Sceptre, 1999, 436 pages
Oblivious to the bizarre ways in which their lives intersect, nine characters - a terrorist in Okinawa, a record-shop clerk in Tokyo, a money-laundering British financier in Hong Kong, an old woman running a tea shack in China, a transmigrating "noncorpum" entity seeking a human host in Mongolia, a gallery-attendant-cum-art-thief in Petersburg, a drummer in London, a female physicist in Ireland, and a radio deejay in New York - hurtle toward a shared destiny of astonishing impact. Like the book's one non-human narrator, Mitchell latches onto his host characters and invades their lives with parasitic precision, making Ghostwritten a sprawling and brilliant literary relief map of the modern world.
This was David Mitchell's first novel, but his techniques and storytelling style was already in place. If you have read his later books, particularly Cloud Atlas or The Bone Clocks, you will see a lot that is familiar here, including names.

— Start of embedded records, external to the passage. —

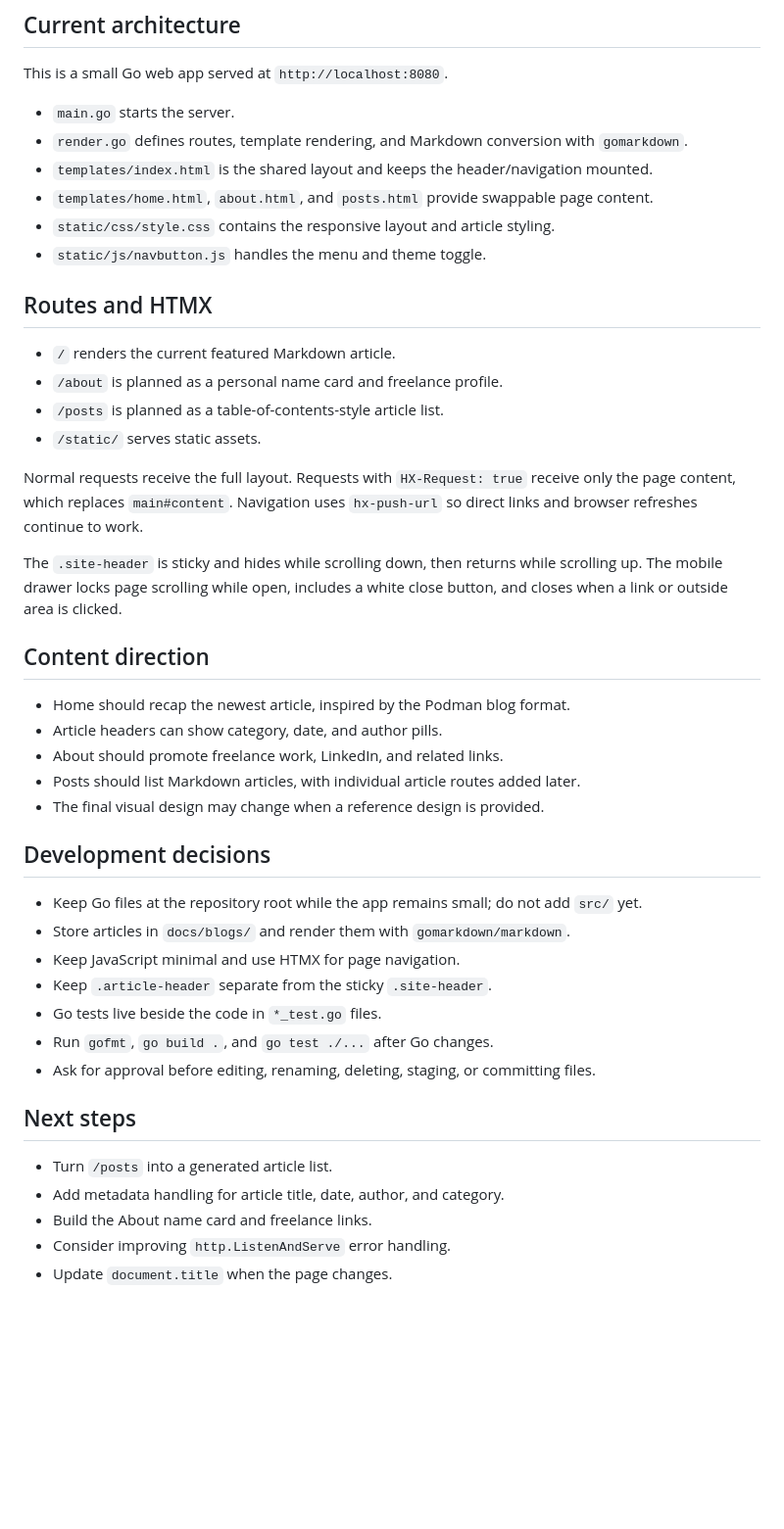
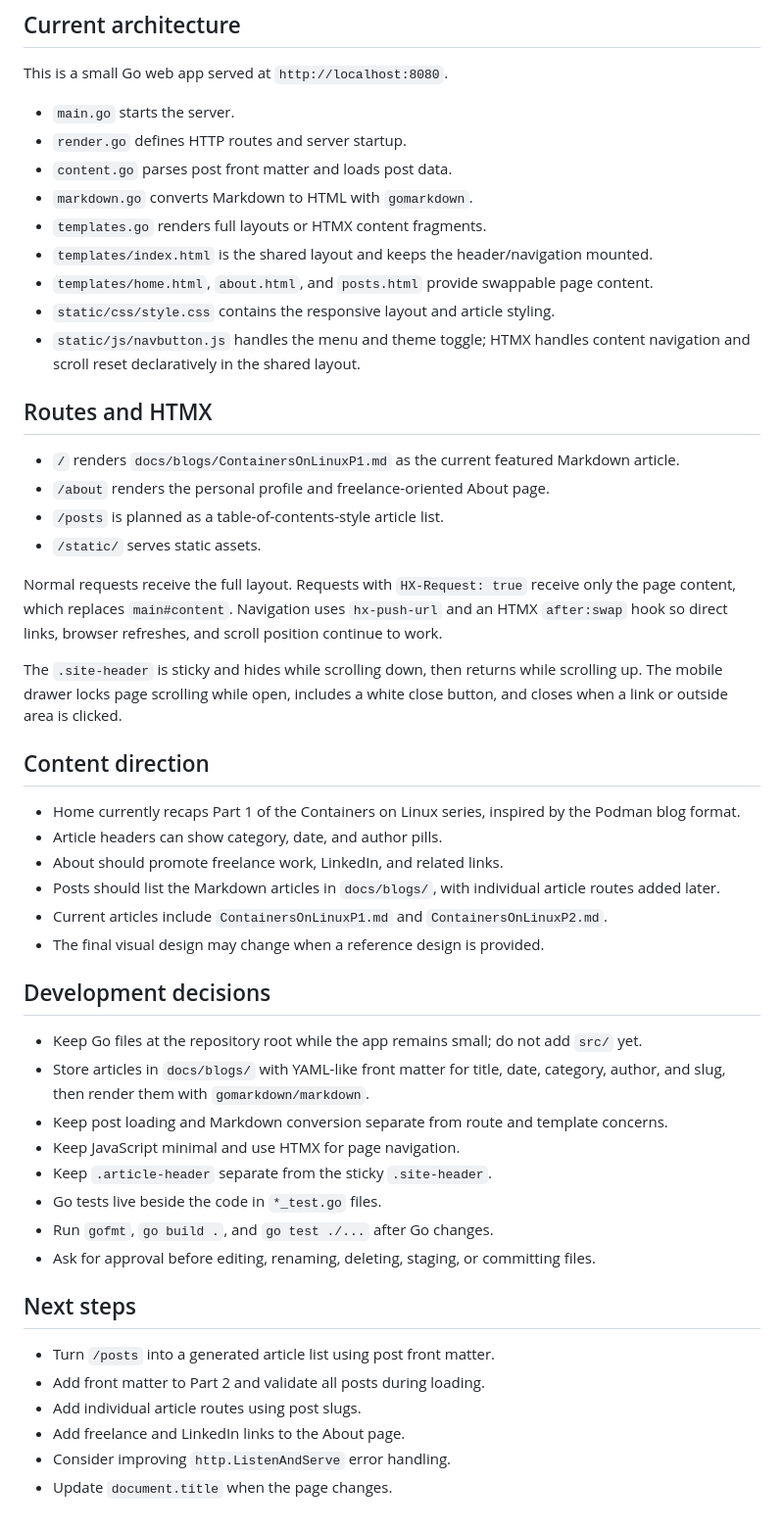
Before and after one commit to anrie123214/my-blog, a Markdown page: docs/PROJECT_CONTEXT.md, the part around one of its changes. Shown at 98% size. GitHub-like rendering; blank space fills up the shorter version.

Commit message:
Update project context and Part 1 title

```diff
--- a/docs/PROJECT_CONTEXT.md
+++ b/docs/PROJECT_CONTEXT.md
@@ -17,35 +17,40 @@ Last updated: 2026-10-07
 This is a small Go web app served at `http://localhost:8080`.
 
 - `main.go` starts the server.
-- `render.go` defines routes, template rendering, and Markdown conversion with `gomarkdown`.
+- `render.go` defines HTTP routes and server startup.
+- `content.go` parses post front matter and loads post data.
+- `markdown.go` converts Markdown to HTML with `gomarkdown`.
+- `templates.go` renders full layouts or HTMX content fragments.
 - `templates/index.html` is the shared layout and keeps the header/navigation mounted.
 - `templates/home.html`, `about.html`, and `posts.html` provide swappable page content.
 - `static/css/style.css` contains the responsive layout and article styling.
-- `static/js/navbutton.js` handles the menu and theme toggle.
+- `static/js/navbutton.js` handles the menu and theme toggle; HTMX handles content navigation and scroll reset declaratively in the shared layout.
 
 ## Routes and HTMX
 
-- `/` renders the current featured Markdown article.
-- `/about` is planned as a personal name card and freelance profile.
+- `/` renders `docs/blogs/ContainersOnLinuxP1.md` as the current featured Markdown article.
+- `/about` renders the personal profile and freelance-oriented About page.
 - `/posts` is planned as a table-of-contents-style article list.
 - `/static/` serves static assets.
 
-Normal requests receive the full layout. Requests with `HX-Request: true` receive only the page content, which replaces `main#content`. Navigation uses `hx-push-url` so direct links and browser refreshes continue to work.
+Normal requests receive the full layout. Requests with `HX-Request: true` receive only the page content, which replaces `main#content`. Navigation uses `hx-push-url` and an HTMX `after:swap` hook so direct links, browser refreshes, and scroll position continue to work.
 
 The `.site-header` is sticky and hides while scrolling down, then returns while scrolling up. The mobile drawer locks page scrolling while open, includes a white close button, and closes when a link or outside area is clicked.
 
 ## Content direction
 
-- Home should recap the newest article, inspired by the Podman blog format.
+- Home currently recaps Part 1 of the Containers on Linux series, inspired by the Podman blog format.
 - Article headers can show category, date, and author pills.
 - About should promote freelance work, LinkedIn, and related links.
-- Posts should list Markdown articles, with individual article routes added later.
+- Posts should list the Markdown articles in `docs/blogs/`, with individual article routes added later.
+- Current articles include `ContainersOnLinuxP1.md` and `ContainersOnLinuxP2.md`.
 - The final visual design may change when a reference design is provided.
 
 ## Development decisions
 
 - Keep Go files at the repository root while the app remains small; do not add `src/` yet.
-- Store articles in `docs/blogs/` and render them with `gomarkdown/markdown`.
+- Store articles in `docs/blogs/` with YAML-like front matter for title, date, category, author, and slug, then render them with `gomarkdown/markdown`.
+- Keep post loading and Markdown conversion separate from route and template concerns.
 - Keep JavaScript minimal and use HTMX for page navigation.
 - Keep `.article-header` separate from the sticky `.site-header`.
 - Go tests live beside the code in `*_test.go` files.
@@ -54,8 +59,9 @@ The `.site-header` is sticky and hides while scrolling down, then returns while
 
 ## Next steps
 
-- Turn `/posts` into a generated article list.
-- Add metadata handling for article title, date, author, and category.
-- Build the About name card and freelance links.
+- Turn `/posts` into a generated article list using post front matter.
+- Add front matter to Part 2 and validate all posts during loading.
+- Add individual article routes using post slugs.
+- Add freelance and LinkedIn links to the About page.
 - Consider improving `http.ListenAndServe` error handling.
 - Update `document.title` when the page changes.
```
Also changed, not shown: other parts of docs/PROJECT_CONTEXT.md (+1 -1 lines), docs/blogs/ContainersOnLinuxP1.md (+1 -1 lines).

That and the fact that it has some meandering sections typical of a first novel makes it good, but not great. David Mitchell is one of the best modern writers and becoming one of my favorites, so this book isn't a fumble as a first novel — it's just not as polished as his later ones. But since he does the same thing to better effect in his later books, I think Ghostwritten will suffer by comparison if you've read them first.
As usual, Mitchell weaves together a wide and diverse cast of characters, from an art thief in Russia to an old woman surviving the Communist revolution in China to an English ghostwriter to a non-corporeal body-hopping entity. Most of Mitchell's books have at least a little bit of the supernatural element in them, mixed with small doses of sci-fi, and Ghostwritten is no exception. The "noncorpum" entity later encounters another sort of non-corporeal being, a self-aware AI who becomes involved in the final chapters with a countdown to Armageddon.
With all these interesting stories, and a climax that sort of ties all the threads together, Ghostwritten often seemed more like a collage of individual stories than a single novel where everything was connected. The much more deliberate story-within-a-story effect used in Cloud Atlas now looks like how Mitchell decided to improve upon his earlier effort.
Verdict: This was a good book and anyone who has enjoyed Mitchell's other books will enjoy this one, but I would not say it's required reading unless you really want to read everything by him. 7/10
Also by David Mitchell: My reviews of The Thousand Autumns of Jacob de Zoet, Cloud Atlas, and The Bone Clocks.
My complete list of book reviews.